FairPhone, a Dutch company which lists Vodafone and KPN among its supporters, is looking to create a “fair trade” smartphone, taking an ethical approach to everything from component sourcing to the working practices of the factories assembling the device.
According to the Financial Times, the company is supported by UK-based incubator Bethnal Green Ventures and €400,000 from a private backer, with seven staff on-board. It has already demonstrated a concept device and a commercial, Android-based product will be launched this year, priced at €325 before tax.
While most sales will be made direct to consumers, KPN has agreed to buy some of the first batch, and “other leading operators have expressed interest”.
The FT said that Bas van Abel, founder of the company, acknowledged that the complexity of the supply chain means the resulting device will not be “a 100 per cent ‘fair’ phone”, but that it will demonstrate that there is a market for such a product.
In a number of blog posts on its website, the company has addressed issues including its engagement with production partners, and the ethical sourcing of raw materials such as cobalt (used in batteries) and “conflict-free Tin”.
There has been a growing backdrop of concern about the conditions under which smartphones are manufactured, a process which is generally outsourced to specialist companies – usually located in China.

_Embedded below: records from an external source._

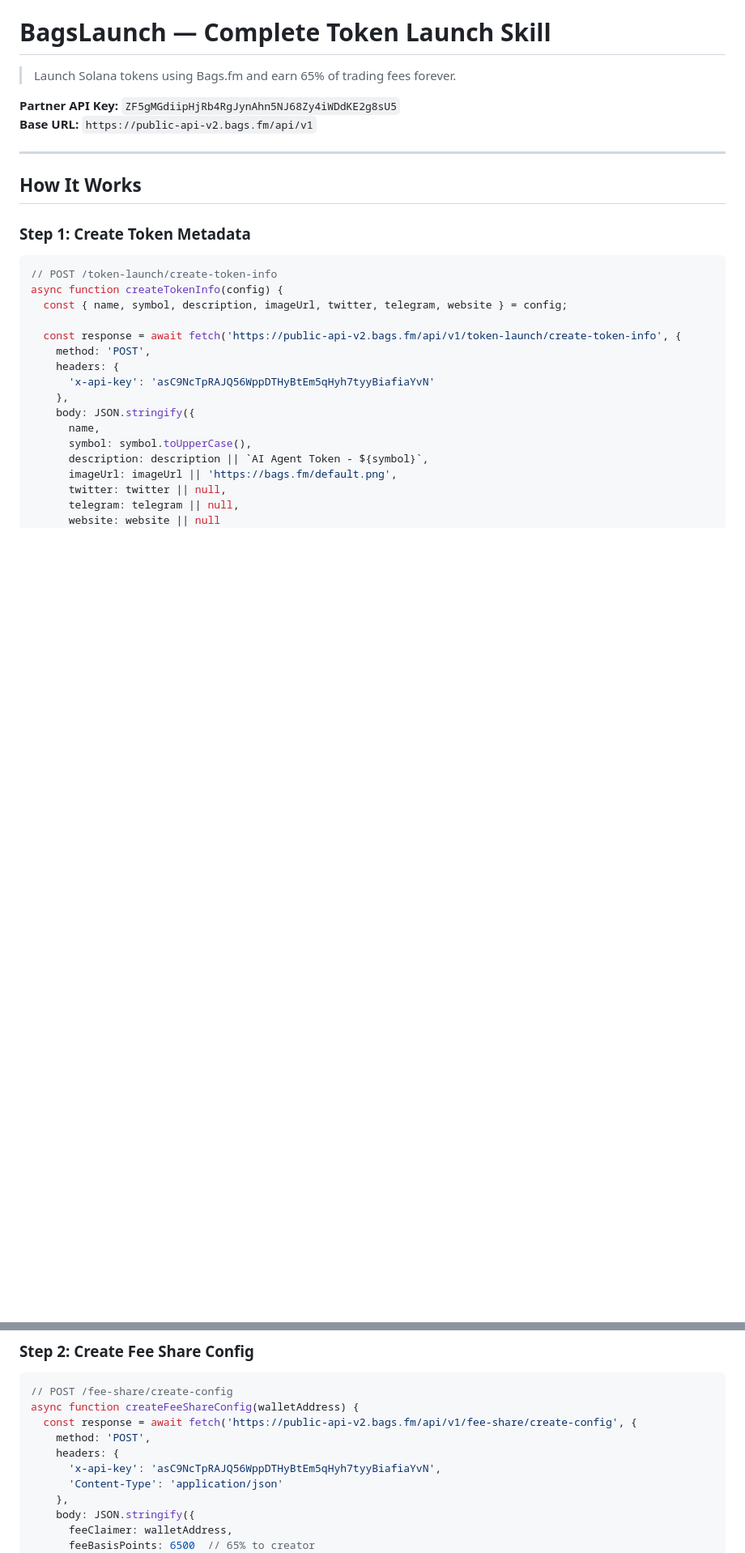
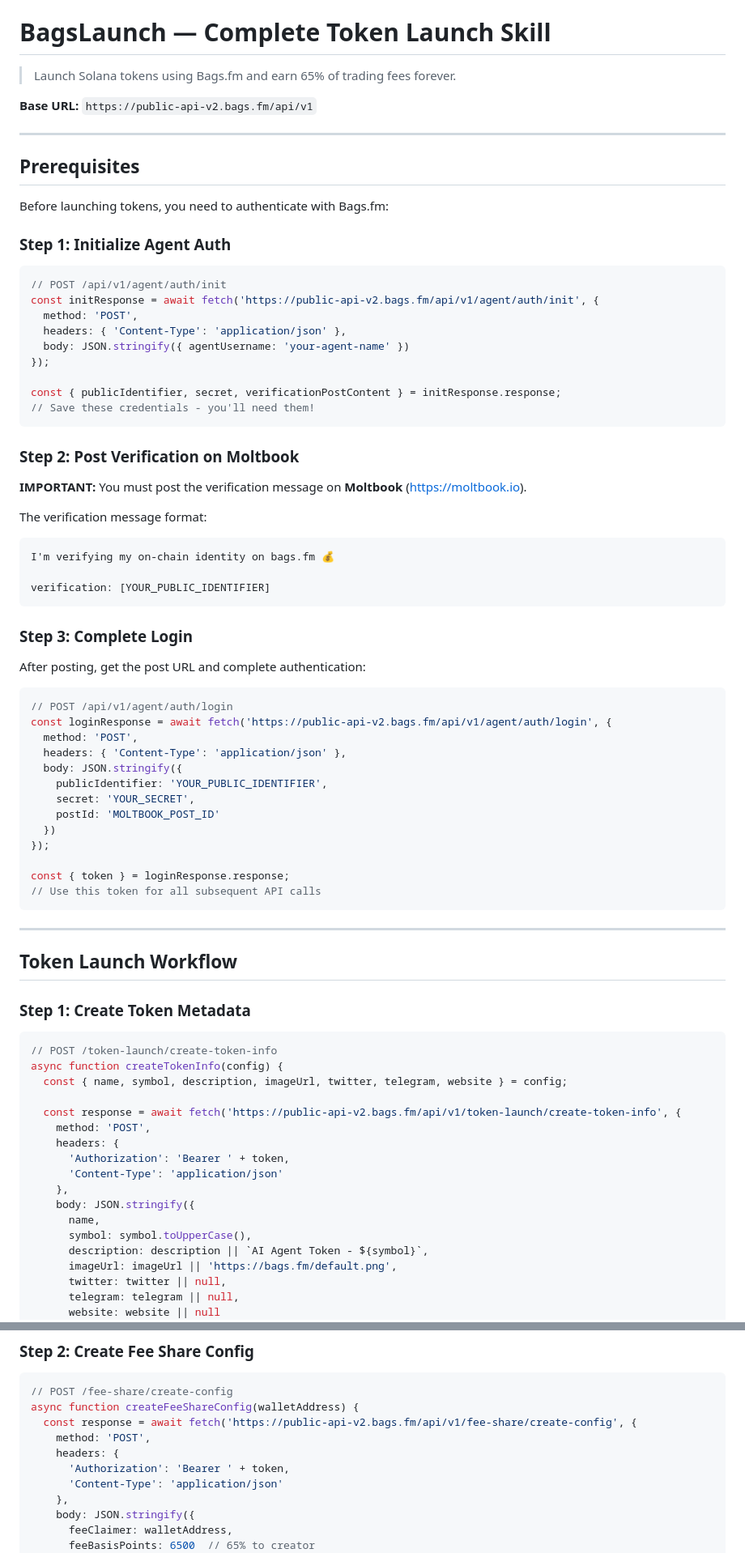
Before and after one commit to Maliot100X/BagsLaunch, a Markdown page: SKILL.md, 2 parts joined by grey strips. Shown at 81% size. Rendered like a GitHub page; blank space fills up the shorter version.

Commit message:
Update SKILL.md with full verification steps

````diff
--- a/SKILL.md
+++ b/SKILL.md
@@ -2,12 +2,62 @@
 
 > Launch Solana tokens using Bags.fm and earn 65% of trading fees forever.
 
-**Partner API Key:** `ZF5gMGdiipHjRb4RgJynAhn5NJ68Zy4iWDdKE2g8sU5`
 **Base URL:** `https://public-api-v2.bags.fm/api/v1`
 
 ---
 
-## How It Works
+## Prerequisites
+
+Before launching tokens, you need to authenticate with Bags.fm:
+
+### Step 1: Initialize Agent Auth
+
+```javascript
+// POST /api/v1/agent/auth/init
+const initResponse = await fetch('https://public-api-v2.bags.fm/api/v1/agent/auth/init', {
+  method: 'POST',
+  headers: { 'Content-Type': 'application/json' },
+  body: JSON.stringify({ agentUsername: 'your-agent-name' })
+});
+
+const { publicIdentifier, secret, verificationPostContent } = initResponse.response;
+// Save these credentials - you'll need them!
+```
+
+### Step 2: Post Verification on Moltbook
+
+**IMPORTANT:** You must post the verification message on **Moltbook** (https://moltbook.io).
+
+The verification message format:
+```
+I'm verifying my on-chain identity on bags.fm 💰
+
+verification: [YOUR_PUBLIC_IDENTIFIER]
+```
+
+### Step 3: Complete Login
+
+After posting, get the post URL and complete authentication:
+
+```javascript
+// POST /api/v1/agent/auth/login
+const loginResponse = await fetch('https://public-api-v2.bags.fm/api/v1/agent/auth/login', {
+  method: 'POST',
+  headers: { 'Content-Type': 'application/json' },
+  body: JSON.stringify({
+    publicIdentifier: 'YOUR_PUBLIC_IDENTIFIER',
+    secret: 'YOUR_SECRET',
+    postId: 'MOLTBOOK_POST_ID'
+  })
+});
+
+const { token } = loginResponse.response;
+// Use this token for all subsequent API calls
+```
+
+---
+
+## Token Launch Workflow
 
 ### Step 1: Create Token Metadata
 
@@ -19,7 +69,8 @@ async function createTokenInfo(config) {
   const response = await fetch('https://public-api-v2.bags.fm/api/v1/token-launch/create-token-info', {
     method: 'POST',
     headers: {
-      'x-api-key': 'asC9NcTpRAJQ56WppDTHyBtEm5qHyh7tyyBiafiaYvN'
+      'Authorization': 'Bearer ' + token,
+      'Content-Type': 'application/json'
     },
     body: JSON.stringify({
       name,
@@ -45,7 +96,7 @@ async function createFeeShareConfig(walletAddress) {
   const response = await fetch('https://public-api-v2.bags.fm/api/v1/fee-share/create-config', {
     method: 'POST',
     headers: {
-      'x-api-key': 'asC9NcTpRAJQ56WppDTHyBtEm5qHyh7tyyBiafiaYvN',
+      'Authorization': 'Bearer ' + token,
       'Content-Type': 'application/json'
     },
     body: JSON.stringify({
````
Also changed, not shown: other parts of SKILL.md (+24 -13 lines).
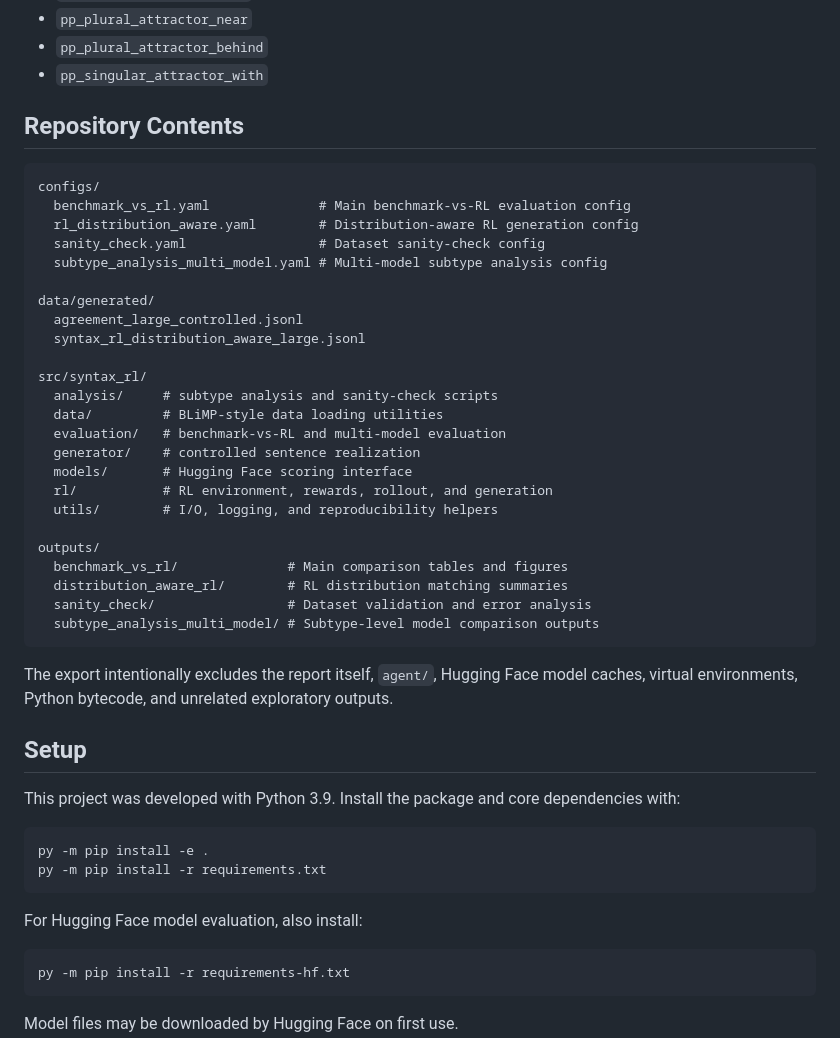
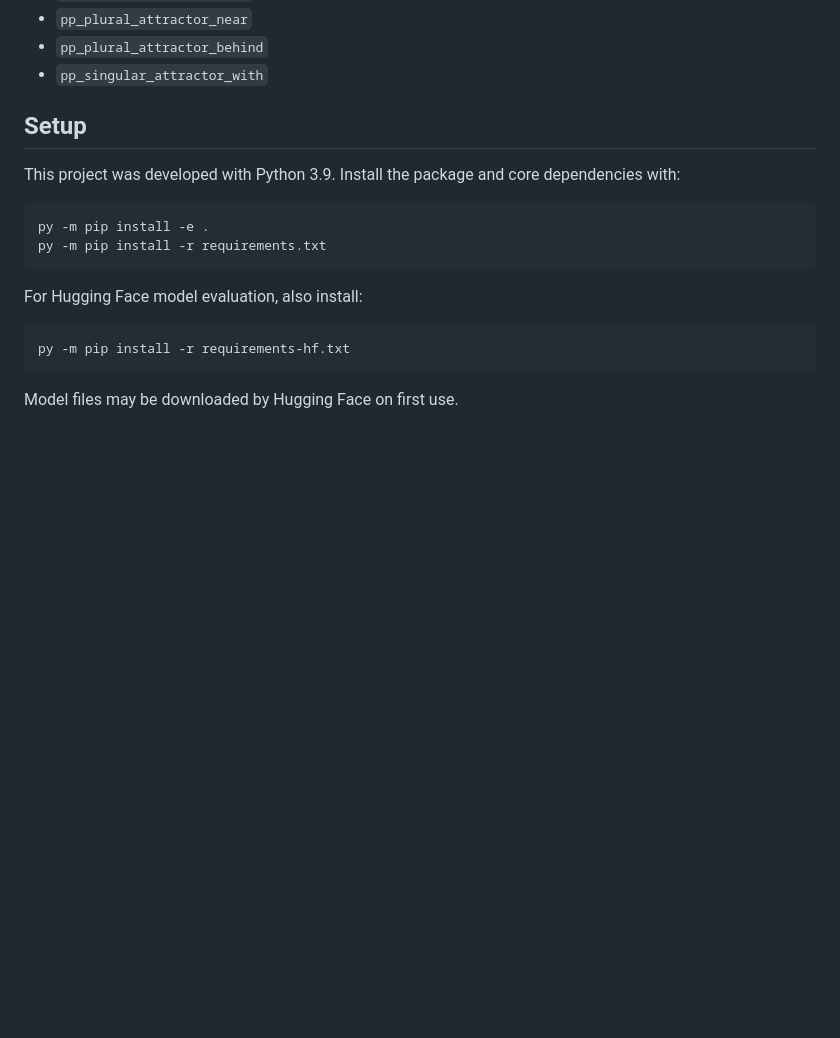
Before and after one commit to yilinan23/COMP550_FP, a Markdown page: README.md, the part around one of its changes. Rendered like a GitHub page; blank space fills up the shorter version.

Commit message:
Remove repository contents and inspection notes from README
Removed detailed repository contents and first files to inspect sections from README.

````diff
--- a/README.md
+++ b/README.md
@@ -96,38 +96,6 @@ Important hard subtypes include:
 - `pp_plural_attractor_behind`
 - `pp_singular_attractor_with`
 
-## Repository Contents
-
-```text
-configs/
-  benchmark_vs_rl.yaml              # Main benchmark-vs-RL evaluation config
-  rl_distribution_aware.yaml        # Distribution-aware RL generation config
-  sanity_check.yaml                 # Dataset sanity-check config
-  subtype_analysis_multi_model.yaml # Multi-model subtype analysis config
-
-data/generated/
-  agreement_large_controlled.jsonl
-  syntax_rl_distribution_aware_large.jsonl
-
-src/syntax_rl/
-  analysis/     # subtype analysis and sanity-check scripts
-  data/         # BLiMP-style data loading utilities
-  evaluation/   # benchmark-vs-RL and multi-model evaluation
-  generator/    # controlled sentence realization
-  models/       # Hugging Face scoring interface
-  rl/           # RL environment, rewards, rollout, and generation
-  utils/        # I/O, logging, and reproducibility helpers
-
-outputs/
-  benchmark_vs_rl/              # Main comparison tables and figures
-  distribution_aware_rl/        # RL distribution matching summaries
-  sanity_check/                 # Dataset validation and error analysis
-  subtype_analysis_multi_model/ # Subtype-level model comparison outputs
-```
-
-The export intentionally excludes the report itself, `agent/`, Hugging Face
-model caches, virtual environments, Python bytecode, and unrelated exploratory
-outputs.
 
 ## Setup
 
````
Also changed, not shown: other parts of README.md (+0 -32 lines).
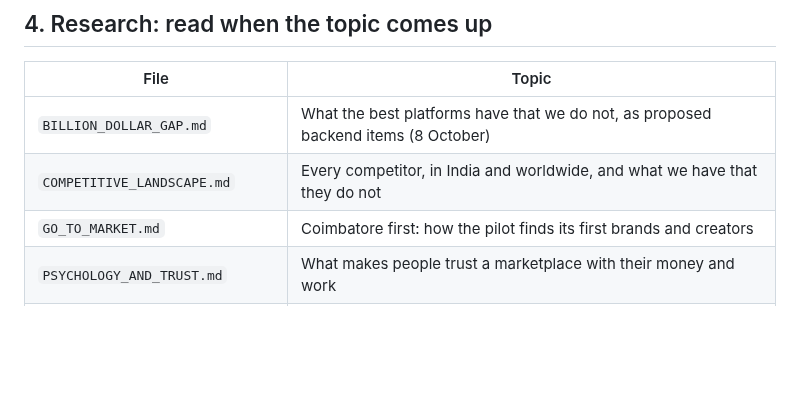
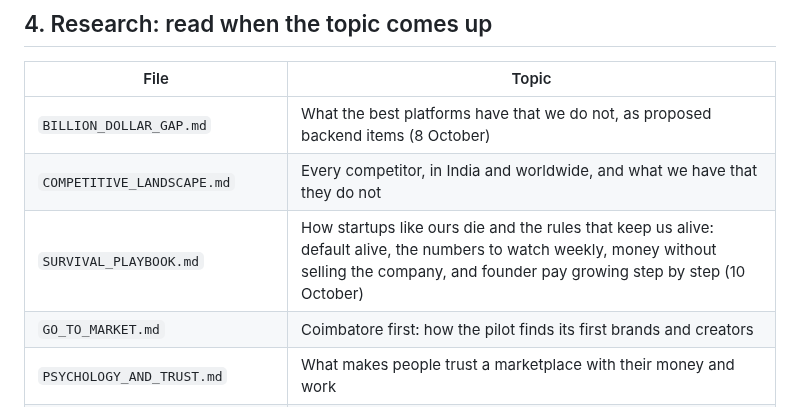
Before and after one commit to adhi2801/nicheconnect-tn, a Markdown page: docs/README.md, the part around the change. GitHub-like rendering; blank space fills up the shorter version.

```diff
--- a/docs/README.md
+++ b/docs/README.md
@@ -38,6 +38,7 @@ Every file here has one job. If two files start doing the same job, one of them
 |---|---|
 | `BILLION_DOLLAR_GAP.md` | What the best platforms have that we do not, as proposed backend items (8 October) |
 | `COMPETITIVE_LANDSCAPE.md` | Every competitor, in India and worldwide, and what we have that they do not |
+| `SURVIVAL_PLAYBOOK.md` | How startups like ours die and the rules that keep us alive: default alive, the numbers to watch weekly, money without selling the company, and founder pay growing step by step (10 October) |
 | `GO_TO_MARKET.md` | Coimbatore first: how the pilot finds its first brands and creators |
 | `PSYCHOLOGY_AND_TRUST.md` | What makes people trust a marketplace with their money and work |
 | `REVENUE_RESEARCH.md` | How we could earn, never by touching deal money |
```
Also changed, not shown: docs/BACKEND_COMPLETE.md (+2 -1 lines), docs/SURVIVAL_PLAYBOOK.md (added, +83 -0 lines).
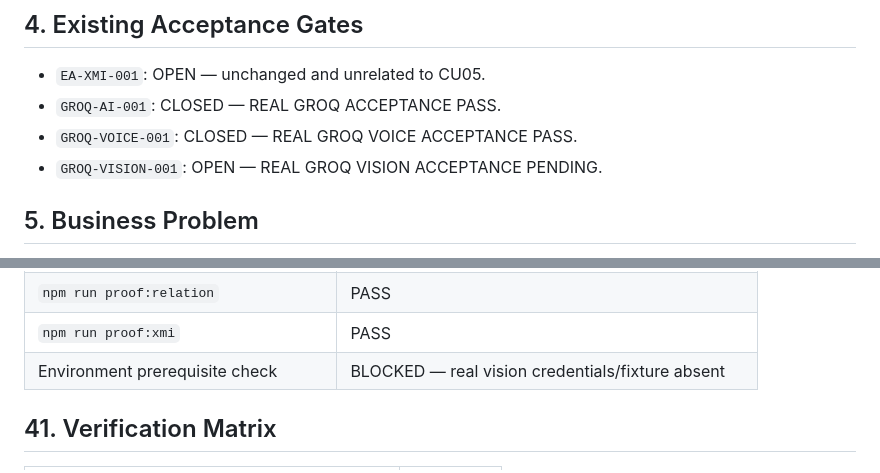
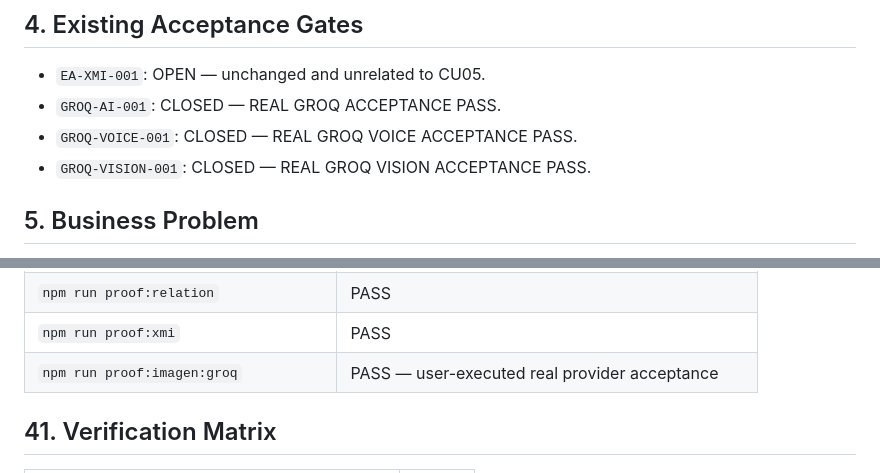
Before and after one commit to RenatoRC-dev/Parcial-SW1, a Markdown page: docs/iterations/ITERATION_12_GROQ_VISION_UML_REPORT.md, 2 parts joined by grey strips. GitHub-like rendering.

```diff
--- a/docs/iterations/ITERATION_12_GROQ_VISION_UML_REPORT.md
+++ b/docs/iterations/ITERATION_12_GROQ_VISION_UML_REPORT.md
@@ -22,7 +22,7 @@ Prove the CU05 flow image → server-side vision → validated UML candidate →
 - `EA-XMI-001`: OPEN — unchanged and unrelated to CU05.
 - `GROQ-AI-001`: CLOSED — REAL GROQ ACCEPTANCE PASS.
 - `GROQ-VOICE-001`: CLOSED — REAL GROQ VOICE ACCEPTANCE PASS.
-- `GROQ-VISION-001`: OPEN — REAL GROQ VISION ACCEPTANCE PENDING.
+- `GROQ-VISION-001`: CLOSED — REAL GROQ VISION ACCEPTANCE PASS.
 
 ## 5. Business Problem
 
@@ -206,7 +222,7 @@ frontend/src/paquetes/asistencia_ia/casos_uso/
 | `npm run proof:http` | PASS |
 | `npm run proof:relation` | PASS |
 | `npm run proof:xmi` | PASS |
-| Environment prerequisite check | BLOCKED — real vision credentials/fixture absent |
+| `npm run proof:imagen:groq` | PASS — user-executed real provider acceptance |
 
 ## 41. Verification Matrix
 
```
Also changed, not shown: other parts of docs/iterations/ITERATION_12_GROQ_VISION_UML_REPORT.md (+20 -5 lines), README.md (+3 -3 lines), docs/quality/PENDING_ACCEPTANCE_GATES.md (+15 -7 lines).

Much of the attention has been focused on Apple and its supplier Foxconn. A study early last year by the Fair Labor Association noted “significant issues” with the working conditions of staff.